Edward, the mysterious fate of King Edward II


Do you remember Edward II, the king’s inept son in the movie Braveheart? He was so unfit for war that he had to be replaced by his wife, Isabelle de France (Sophie Marceau) in the first negotiations with the Scottish rebels headed by William Wallace (Mel Gibson). Now, what does it have to do with Oltrepò pavese? Read on and you’ll soon learn.

In the heart of the Oltrepò pavese, precisely in the Hermitage of Saint’Albert of Butrio, there is an ancient sarcophagus carved in the stone that lies, empty, under an arch in the remains of the cloister. The friars of the hermitage and the oral tradition of the area claim that the empty grave was the original tomb of Edward II Plantagenet, king of England. Just a kids’ tale?.

My grandfather told me, when we went together to the Hermitage, that a king was buried here!

Said Mariarosa Gatti, CEO of “I Viaggi di Tels” whom we met during an upgrading course on marketing for tourism (incidentally: the same course that seeded the idea of the name “Oltrella Country House”).

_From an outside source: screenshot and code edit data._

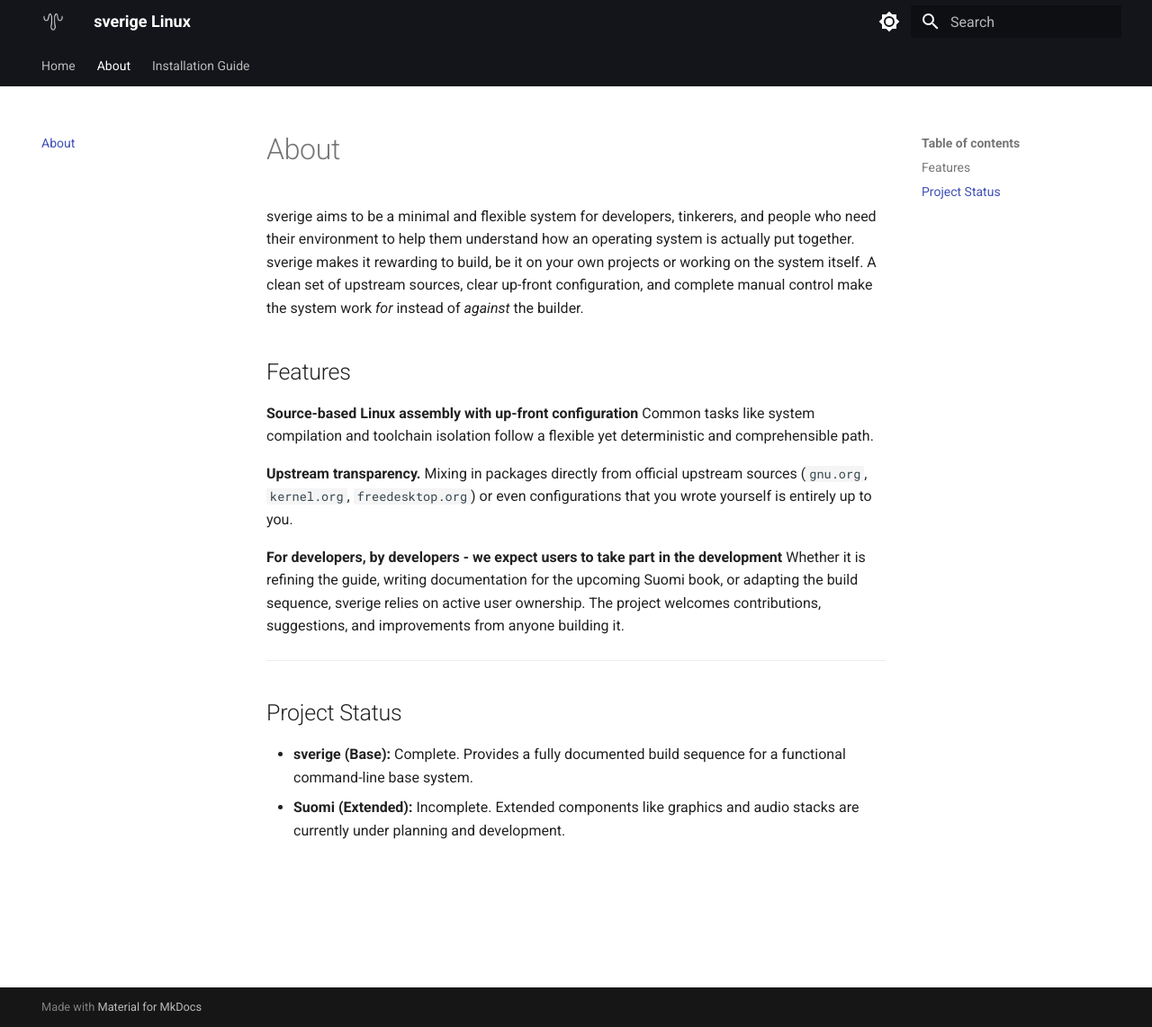
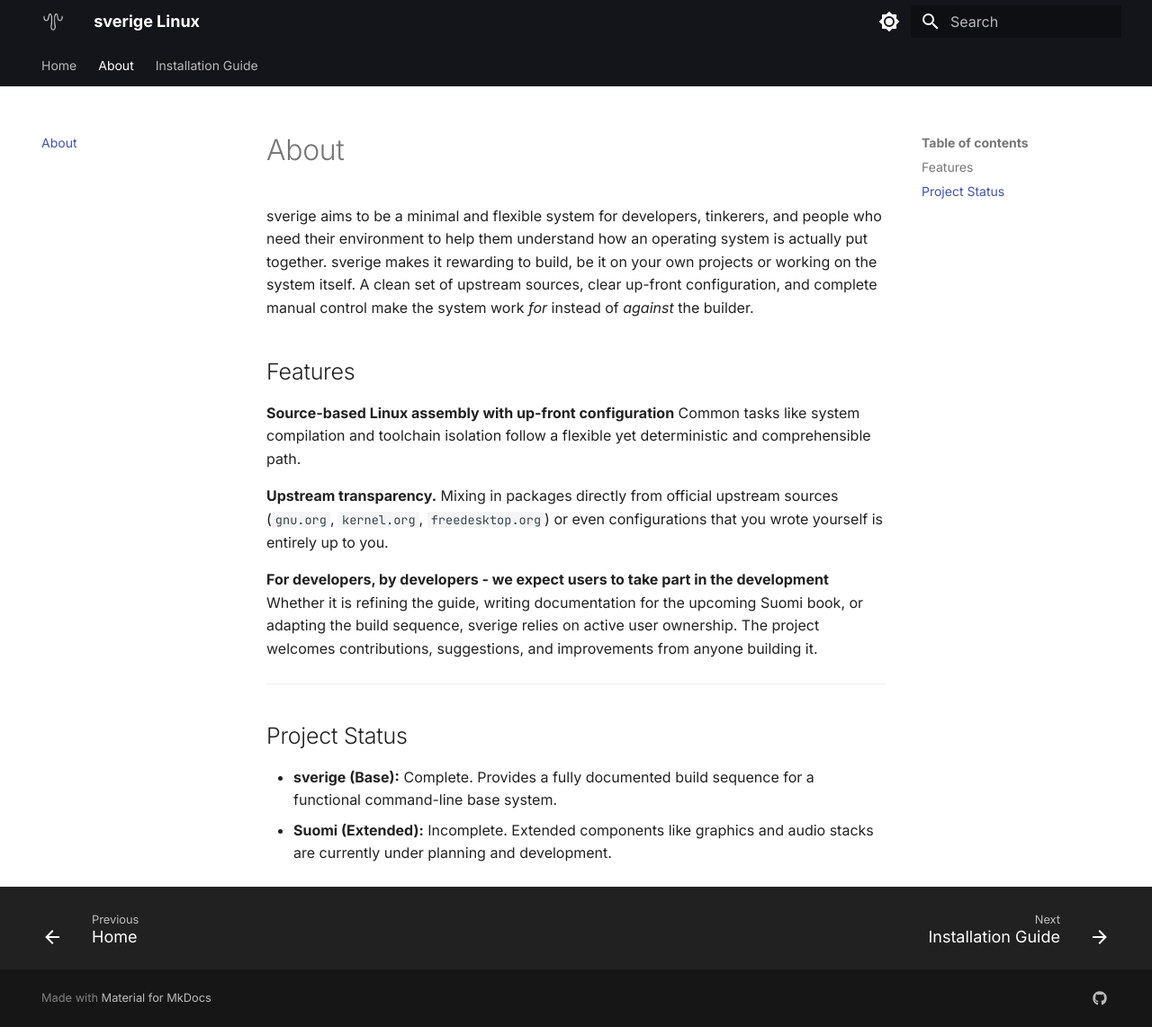
Before and after one commit to ollipix/sverige, an MkDocs documentation site: the page built from docs/about.md, in a window 1280 px wide and 1142 px high. Shown: the whole window at 90% size. Built offline with MkDocs 1.6.1 and Material for MkDocs 9.7.7, drawn with Linux system fonts in a browser that asks for light colours.

Commit message:
Update mkdocs.yml for theme and features enhancements

```diff
--- a/mkdocs.yml
+++ b/mkdocs.yml
@@ -4,8 +4,16 @@
 
 theme:
   name: material
+
   logo: assets/images/Logo.png
   favicon: assets/images/Logo.png
+
+  font:
+    text: Inter
+    code: JetBrains Mono
+
+  language: en
+
   palette:
     - media: "(prefers-color-scheme: dark)"
       scheme: slate
@@ -14,6 +22,7 @@
       toggle:
         icon: material/brightness-4
         name: Switch to light mode
+
     - media: "(prefers-color-scheme: light)"
       scheme: default
       primary: black
@@ -21,23 +30,49 @@
       toggle:
         icon: material/brightness-7
         name: Switch to dark mode
+
   features:
     - navigation.tabs
     - navigation.sections
     - navigation.top
+    - navigation.tracking
+    - navigation.footer
+    - navigation.instant
+    - navigation.instant.progress
+    - navigation.indexes
     - search.suggest
     - search.highlight
+    - search.share
     - content.code.copy
     - content.code.annotate
+    - content.tabs.link
+    - toc.follow
+
+  icon:
+    repo: fontawesome/brands/github
 
 markdown_extensions:
   - admonition
   - pymdownx.details
   - pymdownx.superfences
-  - pymdownx.highlight
+  - pymdownx.highlight:
+      anchor_linenums: true
+      line_spans: __span
+      pygments_lang_class: true
   - pymdownx.tasklist:
       custom_checkbox: true
+  - pymdownx.tabbed:
+      alternate_style: true
   - attr_list
+
+extra_css:
+  - stylesheets/extra.css
+
+extra:
+  social:
+    - icon: fontawesome/brands/github
+      link: https://github.com/ollipix/sverige
+      name: Sverige Linux on GitHub
 
 nav:
   - Home: index.md
```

One day Mariarosa came to class and proudly announced that new research (to which she contributed) proved her grandfather’s tale to be correct, and that a novel based on it was to be published the following june (2016) by Piemme, written by a friend of hers, the australian Ivan Fowler.

It was the first time we heard about this story. An English king, albeit so controversial, really spent a few years of his life in Oltrepò pavese?

Obviously we were fascinated and curious, and we found more information in the project’s blog, theauramalaproject.wordpress.com.

The Auramala Project involves historians, geneticists and genealogists in Italy, England and the USA, seeking to solve the mystery of King Edward II of England in Italy.

We found out that the project was born almost as a game, and with time and passion it slowly turned into a crowd-research with the ambition to rewrite a page of history from below.

Coordinated by the cultural association “The World of Tels”, the project team focused on research and study of ancient documents and correspondence in museums and archives, and then expanded by including new sources and interviewing new experts, until they got in touch with two prominent British historians, Ian Mortimer and Kathryn Warner.

The project blog explains in this post the subject of the contention:

The crux of it is this: contemporary chronicles from England, and all over Europe, state that Edward II died in 1327, probably murdered in Berkeley Castle. As time passed after his death, the chronicles embroidered the story with more and more layers of interpretation. However, against this there exist a number of pieces of evidence (summarized and discussed herehereherehere and here (just for a start) on Kathryn Warner’s blog) that indicate Edward II did not indeed die. These include a letter written by the Archbishop of York of the time, William Melton, addressed to the then mayor of London, and a letter (the Fieschi Letter) purported to be written by a papal notary (who later became bishop), which appears to be addressed to Edward III himself. Other contemporary events cast doubt on the death of Edward II, such as a plot to free him from captivity when he was supposedly long dead.

Kathryn Warner, by the way, visited Pavia in September 2015 to present her book “Edward II, The Unconventional King”, a biography of the King written in English. In that occasion she released an interview an interview with La Provincia Pavese, in which she agreed with many of the doubts expressed by the team of The Auramala Project.

The findings of the research and the deepening of the knowledge of Edward II and his time have inspired Ivan Fowler to publish a novel with the background facts based on documentary evidence and a plot (and some of the characters) created from pure imagination.

The novel’s presentation was made on June 26, 2016 at the Castle of Oramala. A perfect venue to introduce a medieval story like Edward’s. After meeting Mariarosa and hearing the story of one of the oldest “cold cases” in history, we decided we could not miss the presentation.